**What is expected:**
All lines in the entries below that hold "pushet" make up the answer.

**Input material:**
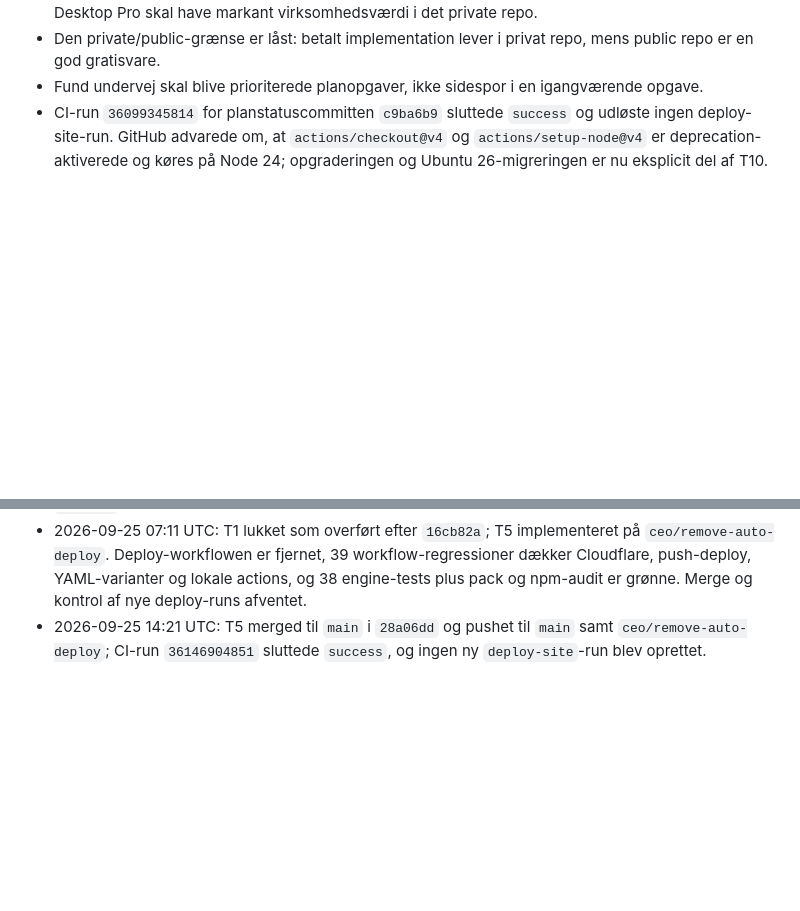
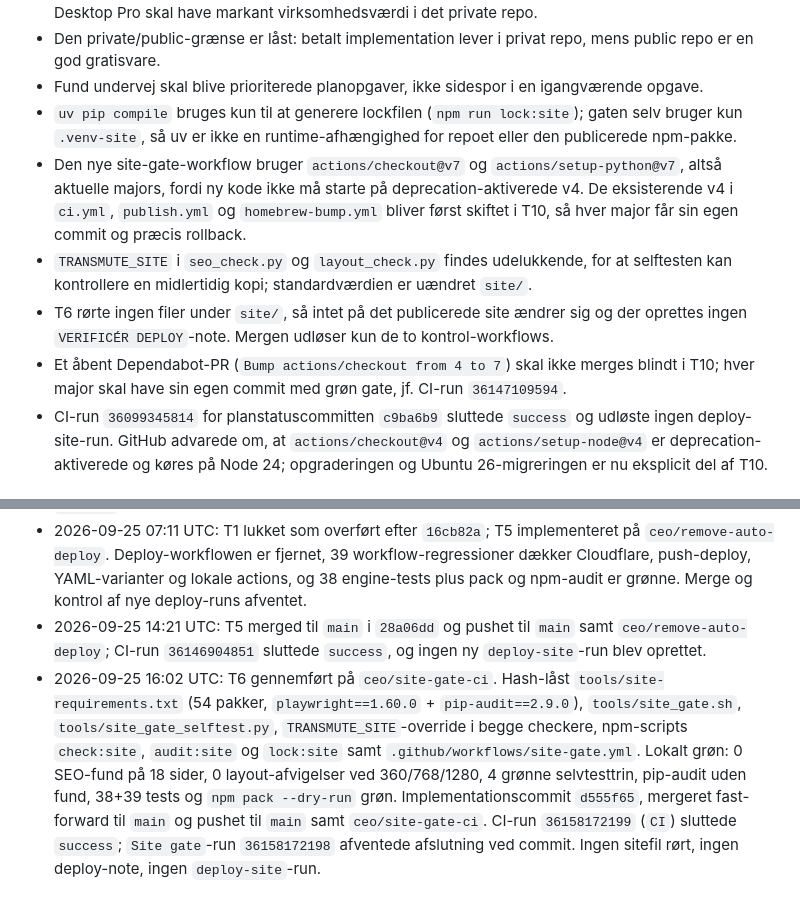
Before and after one commit to mahope/transmute, a Markdown page: IMPLEMENTATION_PLAN.md, 2 parts joined by grey strips. GitHub-like rendering; blank space fills up the shorter version.

```diff
--- a/IMPLEMENTATION_PLAN.md
+++ b/IMPLEMENTATION_PLAN.md
@@ -339,6 +343,11 @@ Validering er due, når `now - last_checked_at >= 24 timer`, og skal ske ved app
 - Den offentlige CLI skal være fuldt brugbar uden kunstige betalingsgrænser; den separate betalte Desktop Pro skal have markant virksomhedsværdi i det private repo.
 - Den private/public-grænse er låst: betalt implementation lever i privat repo, mens public repo er en god gratisvare.
 - Fund undervej skal blive prioriterede planopgaver, ikke sidespor i en igangværende opgave.
+- `uv pip compile` bruges kun til at generere lockfilen (`npm run lock:site`); gaten selv bruger kun `.venv-site`, så uv er ikke en runtime-afhængighed for repoet eller den publicerede npm-pakke.
+- Den nye site-gate-workflow bruger `actions/checkout@v7` og `actions/setup-python@v7`, altså aktuelle majors, fordi ny kode ikke må starte på deprecation-aktiverede v4. De eksisterende v4 i `ci.yml`, `publish.yml` og `homebrew-bump.yml` bliver først skiftet i T10, så hver major får sin egen commit og præcis rollback.
+- `TRANSMUTE_SITE` i `seo_check.py` og `layout_check.py` findes udelukkende, for at selftesten kan kontrollere en midlertidig kopi; standardværdien er uændret `site/`.
+- T6 rørte ingen filer under `site/`, så intet på det publicerede site ændrer sig og der oprettes ingen `VERIFICÉR DEPLOY`-note. Mergen udløser kun de to kontrol-workflows.
+- Et åbent Dependabot-PR (`Bump actions/checkout from 4 to 7`) skal ikke merges blindt i T10; hver major skal have sin egen commit med grøn gate, jf. CI-run `36147109594`.
 - CI-run `36099345814` for planstatuscommitten `c9ba6b9` sluttede `success` og udløste ingen deploy-site-run. GitHub advarede om, at `actions/checkout@v4` og `actions/setup-node@v4` er deprecation-aktiverede og køres på Node 24; opgraderingen og Ubuntu 26-migreringen er nu eksplicit del af T10.
 
 ## Navneforslag
@@ -361,3 +370,4 @@ Validering er due, når `now - last_checked_at >= 24 timer`, og skal ske ved app
 - 2026-09-25 05:38 UTC: Planstatuscommitten `c9ba6b9` pushet til `main`; CI-run `36099345814` sluttede `success`, og ingen deploy-site-run blev udløst.
 - 2026-09-25 07:11 UTC: T1 lukket som overført efter `16cb82a`; T5 implementeret på `ceo/remove-auto-deploy`. Deploy-workflowen er fjernet, 39 workflow-regressioner dækker Cloudflare, push-deploy, YAML-varianter og lokale actions, og 38 engine-tests plus pack og npm-audit er grønne. Merge og kontrol af nye deploy-runs afventet.
 - 2026-09-25 14:21 UTC: T5 merged til `main` i `28a06dd` og pushet til `main` samt `ceo/remove-auto-deploy`; CI-run `36146904851` sluttede `success`, og ingen ny `deploy-site`-run blev oprettet.
+- 2026-09-25 16:02 UTC: T6 gennemført på `ceo/site-gate-ci`. Hash-låst `tools/site-requirements.txt` (54 pakker, `playwright==1.60.0` + `pip-audit==2.9.0`), `tools/site_gate.sh`, `tools/site_gate_selftest.py`, `TRANSMUTE_SITE`-override i begge checkere, npm-scripts `check:site`, `audit:site` og `lock:site` samt `.github/workflows/site-gate.yml`. Lokalt grøn: 0 SEO-fund på 18 sider, 0 layout-afvigelser ved 360/768/1280, 4 grønne selvtesttrin, pip-audit uden fund, 38+39 tests og `npm pack --dry-run` grøn. Implementationscommit `d555f65`, mergeret fast-forward til `main` og pushet til `main` samt `ceo/site-gate-ci`. CI-run `36158172199` (`CI`) sluttede `success`; `Site gate`-run `36158172198` afventede afslutning ved commit. Ingen sitefil rørt, ingen deploy-note, ingen `deploy-site`-run.
```
Also changed, not shown: other parts of IMPLEMENTATION_PLAN.md (+17 -13 lines).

**Written answer:**
 - 2026-09-25 05:38 UTC: Planstatuscommitten `c9ba6b9` pushet til `main`; CI-run `36099345814` sluttede `success`, og ingen deploy-site-run blev udløst.
 - 2026-09-25 14:21 UTC: T5 merged til `main` i `28a06dd` og pushet til `main` samt `ceo/remove-auto-deploy`; CI-run `36146904851` sluttede `success`, og ingen ny `deploy-site`-run blev oprettet.
+- 2026-09-25 16:02 UTC: T6 gennemført på `ceo/site-gate-ci`. Hash-låst `tools/site-requirements.txt` (54 pakker, `playwright==1.60.0` + `pip-audit==2.9.0`), `tools/site_gate.sh`, `tools/site_gate_selftest.py`, `TRANSMUTE_SITE`-override i begge checkere, npm-scripts `check:site`, `audit:site` og `lock:site` samt `.github/workflows/site-gate.yml`. Lokalt grøn: 0 SEO-fund på 18 sider, 0 layout-afvigelser ved 360/768/1280, 4 grønne selvtesttrin, pip-audit uden fund, 38+39 tests og `npm pack --dry-run` grøn. Implementationscommit `d555f65`, mergeret fast-forward til `main` og pushet til `main` samt `ceo/site-gate-ci`. CI-run `36158172199` (`CI`) sluttede `success`; `Site gate`-run `36158172198` afventede afslutning ved commit. Ingen sitefil rørt, ingen deploy-note, ingen `deploy-site`-run.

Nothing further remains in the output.